“We are still not dealing with the acute injuries in a conscientious manner,” she said.
“We are treating the concussion; we have identified concussion and concussion management has improved tremendously over the last decade and they’ve made leaps and bounds there.
“But we’re not assessing the players in a quantitative and precise way to check to see if they are developing abnormalities in their neuropsych tests or on their neuroimaging tools that are available to us.

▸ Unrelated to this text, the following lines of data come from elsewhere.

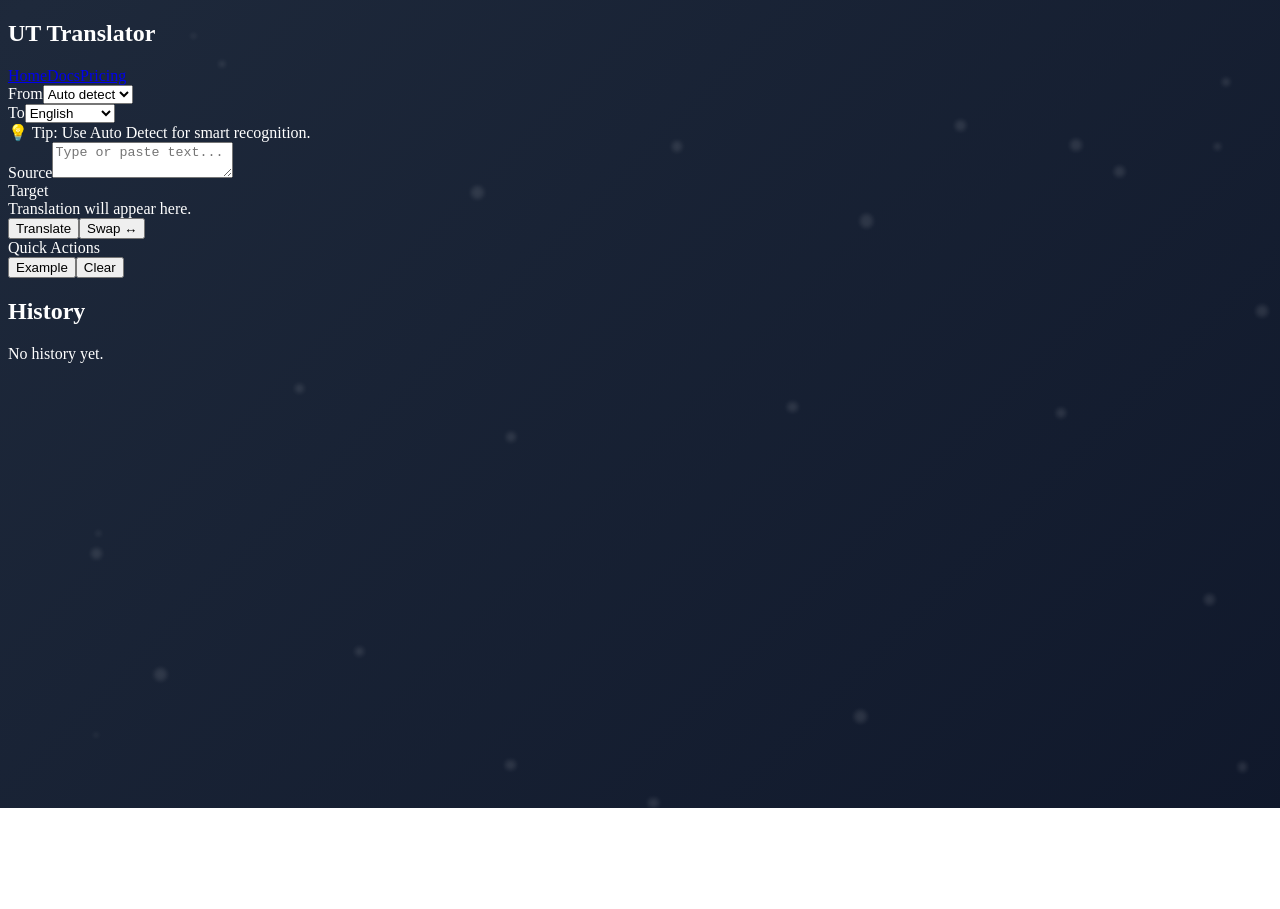
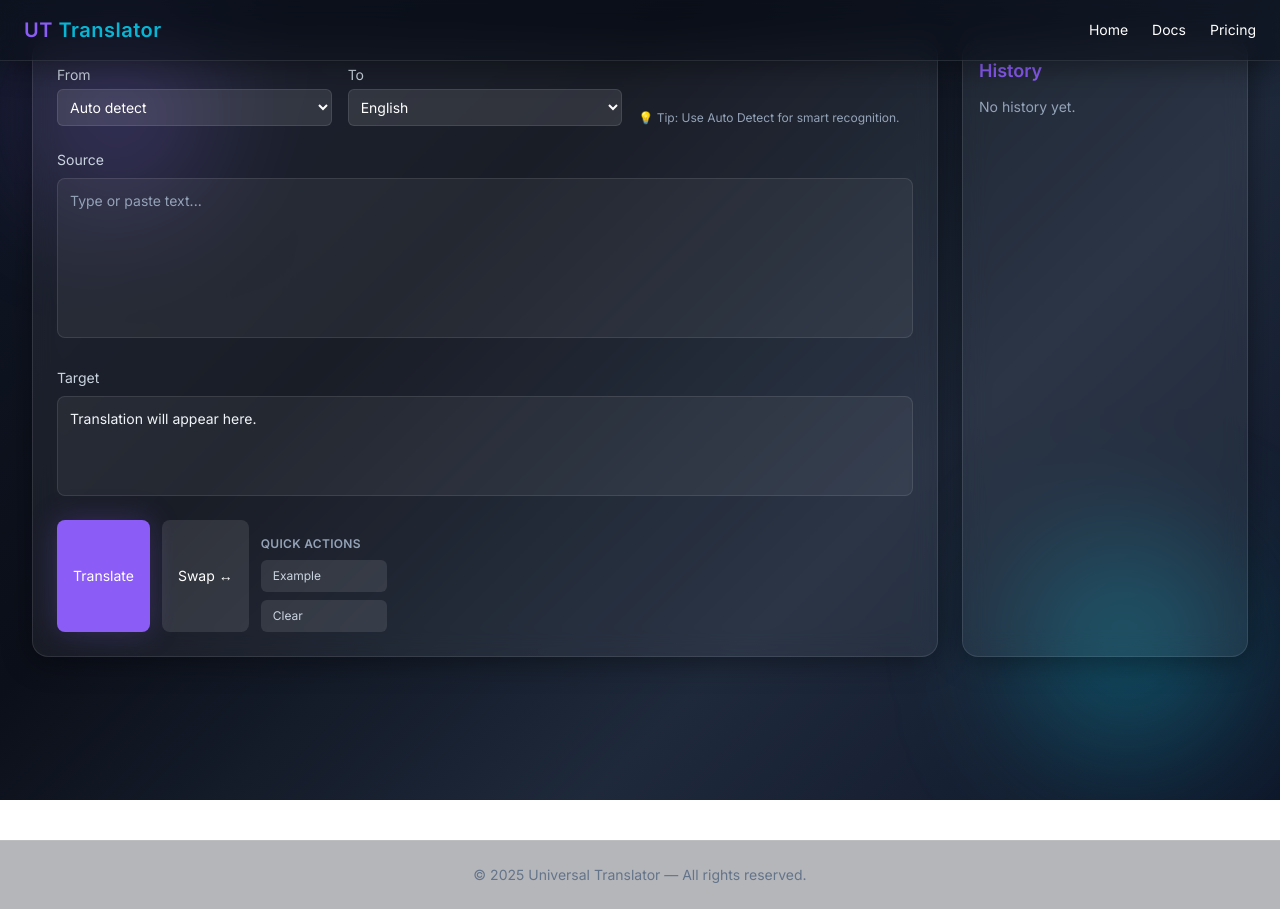
Before and after one commit to karan-sidhu22/UNIVERSAL-TRANSLATOR, a Next.js app: page / in a window 1280 px wide. Before the commit the page ends 808 px from the top, so only its background shows below. Built offline with nearby package versions, Linux system fonts and the light colour scheme.

Commit message:
updated the layout.js

```diff
--- a/app/globals.css
+++ b/app/globals.css
@@ -1,24 +1,18 @@
-body {
-  @apply bg-bg text-white;
-  background: linear-gradient(-45deg, #0f172a, #1e293b, #0b0f19, #111827);
-  background-size: 400% 400%;
-  animation: gradientShift 12s ease infinite;
+@tailwind base;
+@tailwind components;
+@tailwind utilities;
+
+:root {
+  --accent-from: #00f5d4;
+  --accent-to: #6a5cff;
 }
 
-/* Optional floating particles background */
-.particle {
-  position: absolute;
-  border-radius: 50%;
-  background: rgba(255, 255, 255, 0.1);
-  filter: blur(2px);
-  animation: float 8s ease-in-out infinite;
+body {
+  font-family: Inter, ui-sans-serif, system-ui, -apple-system, "Segoe UI",
+    Roboto, "Helvetica Neue", Arial;
 }
 
-@keyframes gradientShift {
-  0%, 100% {
-    background-position: 0% 50%;
-  }
-  50% {
-    background-position: 100% 50%;
-  }
+/* small helper */
+.scrollbar-hidden::-webkit-scrollbar {
+  display: none;
 }
--- a/app/layout.js
+++ b/app/layout.js
@@ -1,15 +1,41 @@
+// app/layout.js
 import "./globals.css";
+import { Inter } from "next/font/google";
+
+const inter = Inter({ subsets: ["latin"] });
 
 export const metadata = {
   title: "Universal Translator",
-  description: "Translate anything — pro quality, gorgeous UI"
+  description:
+    "Translate instantly with context, tone, and style using Universal Translator.",
+  keywords:
+    "translator, ai translation, multilingual, universal translator, realtime translate",
+  authors: [{ name: "Your Name" }],
+  openGraph: {
+    title: "Universal Translator",
+    description: "Translate smarter — fast, contextual, and accurate.",
+    url: "https://yourdomain.com",
+    siteName: "Universal Translator",
+    type: "website",
+  },
+  icons: {
+    icon: "/favicon.ico",
+  },
 };
 
 export default function RootLayout({ children }) {
   return (
-    <html lang="en">
-      <body className="bg-[radial-gradient(ellipse_at_top_right,_var(--tw-gradient-stops))] from-[#041827] to-[#071020] min-h-screen text-slate-100">
+    <html lang="en" className="scroll-smooth">
+      <body
+        className={`${inter.className} relative min-h-screen antialiased text-white selection:bg-accent2/30 selection:text-accent`}
+      >
+        {/* 🌐 Background layer handled by globals.css */}
         {children}
+
+        {/* 💡 Optional footer */}
+        <footer className="text-center text-sm text-slate-500 py-6 border-t border-white/10 mt-10 backdrop-blur-md bg-bg/30">
+          © {new Date().getFullYear()} Universal Translator — All rights reserved.
+        </footer>
       </body>
     </html>
   );
```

“We need to keep track of these players and make sure they’re not going down this road to what ultimately will be a debilitating, dementing disease.”